▶ **About this task**:
Repeat all of the data exactly. Leave nothing out.

▶ **Data for processing**:

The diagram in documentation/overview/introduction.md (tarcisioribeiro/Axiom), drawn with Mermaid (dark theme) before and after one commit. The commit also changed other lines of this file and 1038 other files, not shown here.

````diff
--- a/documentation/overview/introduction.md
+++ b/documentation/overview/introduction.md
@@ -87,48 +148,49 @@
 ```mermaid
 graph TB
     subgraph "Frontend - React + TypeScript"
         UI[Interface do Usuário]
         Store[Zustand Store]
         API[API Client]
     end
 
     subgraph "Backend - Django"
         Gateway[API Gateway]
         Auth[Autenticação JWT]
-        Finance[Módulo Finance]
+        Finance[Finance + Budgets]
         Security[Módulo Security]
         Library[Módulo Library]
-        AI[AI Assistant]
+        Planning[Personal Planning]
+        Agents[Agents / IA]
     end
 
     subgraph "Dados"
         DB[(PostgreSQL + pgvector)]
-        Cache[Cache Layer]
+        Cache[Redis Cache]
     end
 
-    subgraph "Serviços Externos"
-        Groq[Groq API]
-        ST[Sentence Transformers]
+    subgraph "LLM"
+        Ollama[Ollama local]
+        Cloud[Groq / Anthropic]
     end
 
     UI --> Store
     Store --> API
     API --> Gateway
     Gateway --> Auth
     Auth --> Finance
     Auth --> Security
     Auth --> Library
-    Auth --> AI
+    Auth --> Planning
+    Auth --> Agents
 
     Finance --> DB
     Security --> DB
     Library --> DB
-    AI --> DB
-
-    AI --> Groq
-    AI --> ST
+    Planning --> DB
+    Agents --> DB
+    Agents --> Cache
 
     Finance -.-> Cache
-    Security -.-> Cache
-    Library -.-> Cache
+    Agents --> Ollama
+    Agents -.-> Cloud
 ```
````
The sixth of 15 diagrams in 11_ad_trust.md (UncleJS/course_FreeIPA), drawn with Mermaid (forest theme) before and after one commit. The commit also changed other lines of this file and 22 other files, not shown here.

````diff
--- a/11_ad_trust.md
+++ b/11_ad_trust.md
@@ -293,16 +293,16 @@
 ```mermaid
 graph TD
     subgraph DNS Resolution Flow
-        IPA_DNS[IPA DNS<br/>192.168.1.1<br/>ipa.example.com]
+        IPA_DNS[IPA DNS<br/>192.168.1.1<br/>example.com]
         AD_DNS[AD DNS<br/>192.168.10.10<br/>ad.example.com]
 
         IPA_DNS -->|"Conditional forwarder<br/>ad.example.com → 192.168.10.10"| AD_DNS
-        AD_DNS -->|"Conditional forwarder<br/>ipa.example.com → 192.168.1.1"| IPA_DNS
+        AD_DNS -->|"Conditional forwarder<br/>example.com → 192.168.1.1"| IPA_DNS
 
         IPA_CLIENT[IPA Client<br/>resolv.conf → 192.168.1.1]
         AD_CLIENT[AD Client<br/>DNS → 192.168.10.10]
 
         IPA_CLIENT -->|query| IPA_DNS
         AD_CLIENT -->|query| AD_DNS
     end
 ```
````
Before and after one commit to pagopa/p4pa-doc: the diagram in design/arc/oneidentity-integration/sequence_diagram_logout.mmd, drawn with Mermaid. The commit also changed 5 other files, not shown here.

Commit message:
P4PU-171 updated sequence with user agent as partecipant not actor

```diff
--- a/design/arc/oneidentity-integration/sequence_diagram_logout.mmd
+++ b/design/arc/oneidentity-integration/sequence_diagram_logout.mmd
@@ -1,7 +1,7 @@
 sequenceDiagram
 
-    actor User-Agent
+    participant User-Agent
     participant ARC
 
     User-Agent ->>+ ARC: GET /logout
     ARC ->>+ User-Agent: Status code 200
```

▶ **Your solution**:
The diagram in documentation/overview/introduction.md (tarcisioribeiro/Axiom), drawn with Mermaid (dark theme) before and after one commit. The commit also changed other lines of this file and 1038 other files, not shown here.

````diff
--- a/documentation/overview/introduction.md
+++ b/documentation/overview/introduction.md
@@ -87,48 +148,49 @@
 ```mermaid
 graph TB
     subgraph "Frontend - React + TypeScript"
         UI[Interface do Usuário]
         Store[Zustand Store]
         API[API Client]
     end
 
     subgraph "Backend - Django"
         Gateway[API Gateway]
         Auth[Autenticação JWT]
-        Finance[Módulo Finance]
+        Finance[Finance + Budgets]
         Security[Módulo Security]
         Library[Módulo Library]
-        AI[AI Assistant]
+        Planning[Personal Planning]
+        Agents[Agents / IA]
     end
 
     subgraph "Dados"
         DB[(PostgreSQL + pgvector)]
-        Cache[Cache Layer]
+        Cache[Redis Cache]
     end
 
-    subgraph "Serviços Externos"
-        Groq[Groq API]
-        ST[Sentence Transformers]
+    subgraph "LLM"
+        Ollama[Ollama local]
+        Cloud[Groq / Anthropic]
     end
 
     UI --> Store
     Store --> API
     API --> Gateway
     Gateway --> Auth
     Auth --> Finance
     Auth --> Security
     Auth --> Library
-    Auth --> AI
+    Auth --> Planning
+    Auth --> Agents
 
     Finance --> DB
     Security --> DB
     Library --> DB
-    AI --> DB
-
-    AI --> Groq
-    AI --> ST
+    Planning --> DB
+    Agents --> DB
+    Agents --> Cache
 
     Finance -.-> Cache
-    Security -.-> Cache
-    Library -.-> Cache
+    Agents --> Ollama
+    Agents -.-> Cloud
 ```
````
The sixth of 15 diagrams in 11_ad_trust.md (UncleJS/course_FreeIPA), drawn with Mermaid (forest theme) before and after one commit. The commit also changed other lines of this file and 22 other files, not shown here.

````diff
--- a/11_ad_trust.md
+++ b/11_ad_trust.md
@@ -293,16 +293,16 @@
 ```mermaid
 graph TD
     subgraph DNS Resolution Flow
-        IPA_DNS[IPA DNS<br/>192.168.1.1<br/>ipa.example.com]
+        IPA_DNS[IPA DNS<br/>192.168.1.1<br/>example.com]
         AD_DNS[AD DNS<br/>192.168.10.10<br/>ad.example.com]
 
         IPA_DNS -->|"Conditional forwarder<br/>ad.example.com → 192.168.10.10"| AD_DNS
-        AD_DNS -->|"Conditional forwarder<br/>ipa.example.com → 192.168.1.1"| IPA_DNS
+        AD_DNS -->|"Conditional forwarder<br/>example.com → 192.168.1.1"| IPA_DNS
 
         IPA_CLIENT[IPA Client<br/>resolv.conf → 192.168.1.1]
         AD_CLIENT[AD Client<br/>DNS → 192.168.10.10]
 
         IPA_CLIENT -->|query| IPA_DNS
         AD_CLIENT -->|query| AD_DNS
     end
 ```
````
Before and after one commit to pagopa/p4pa-doc: the diagram in design/arc/oneidentity-integration/sequence_diagram_logout.mmd, drawn with Mermaid. The commit also changed 5 other files, not shown here.

Commit message:
P4PU-171 updated sequence with user agent as partecipant not actor

```diff
--- a/design/arc/oneidentity-integration/sequence_diagram_logout.mmd
+++ b/design/arc/oneidentity-integration/sequence_diagram_logout.mmd
@@ -1,7 +1,7 @@
 sequenceDiagram
 
-    actor User-Agent
+    participant User-Agent
     participant ARC
 
     User-Agent ->>+ ARC: GET /logout
     ARC ->>+ User-Agent: Status code 200
```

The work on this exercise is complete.